The gynopocene age will be forged by the efforts of such heroines of intolerance. The post-tolerance society we will foster will be one unencumbered by the obscurantism of civil mutual respect. Respect needs no emphasis, it is assumed, because so much will have been streamlined down to the essentials, or settled entirely. All but two primary lines of debate will remain to be addressed.
Or I should say two lines on one issue: men. Pleased as men always are to know that the womenfolk are arguing over them, for once it is a necessary matter related to them that cannot be handled carelessly. My foresight is not the sharpest, but broadly, the greatest minds of the Senate of Sisters (or whatever we’ll call it) will break down thus on the issue: gradualism vs. accelerationism.

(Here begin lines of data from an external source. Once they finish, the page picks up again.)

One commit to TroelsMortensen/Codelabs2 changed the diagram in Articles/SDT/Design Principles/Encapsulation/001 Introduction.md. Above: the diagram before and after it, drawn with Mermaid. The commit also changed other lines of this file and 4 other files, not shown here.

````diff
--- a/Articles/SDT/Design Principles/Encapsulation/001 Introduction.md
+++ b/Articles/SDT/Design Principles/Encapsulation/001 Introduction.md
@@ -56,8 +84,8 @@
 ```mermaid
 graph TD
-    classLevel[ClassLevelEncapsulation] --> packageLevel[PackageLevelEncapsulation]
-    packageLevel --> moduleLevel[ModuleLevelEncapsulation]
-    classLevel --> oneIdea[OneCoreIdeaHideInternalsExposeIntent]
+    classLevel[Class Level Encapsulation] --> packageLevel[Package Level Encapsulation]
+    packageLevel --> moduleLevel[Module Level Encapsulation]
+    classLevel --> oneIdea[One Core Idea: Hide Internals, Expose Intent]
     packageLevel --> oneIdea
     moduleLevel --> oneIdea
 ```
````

The gradualist (or liberal) faction would favor a program basically in line with my own in spirit but minimalist in execution. They will perhaps favor familial re-allotment, select zones of segregation, and a more nuanced classification of the males between functional and useless. They will find it more prudent and less burdensome to just allow the males to degenerate at their own irreversible pace without our interference or close observation.
The accelerationist (or extremely liberal) faction, on the other hand, will be in favor of the complete and much more vigorous program of male disposal: systematic segregation, compulsory divorce and familial re-allotment, monitored and rigidly classified male communes, monitored reproductive activity, population regulation.
The sisters, make no mistake, will not be above debating; but it is a debate with a clear purpose in mind: disposing of men; or rather, non-women, which is going to happen no matter what we decide. In the gynopocene age, society will reach a point where it is impossible, logically, for a sister to betray the sisterhood. Not that we will be unprepared for certain lapses of judgment: such as when a sister starts to exhibit symptoms that cause her to see the non-women as redeemable. Such a sister will be taken to a convalescence center and given the most attentive care that will cure her delirium and reorient her to the task at hand.
I guess humanism was right about one thing: we really can educate ourselves out of any problem.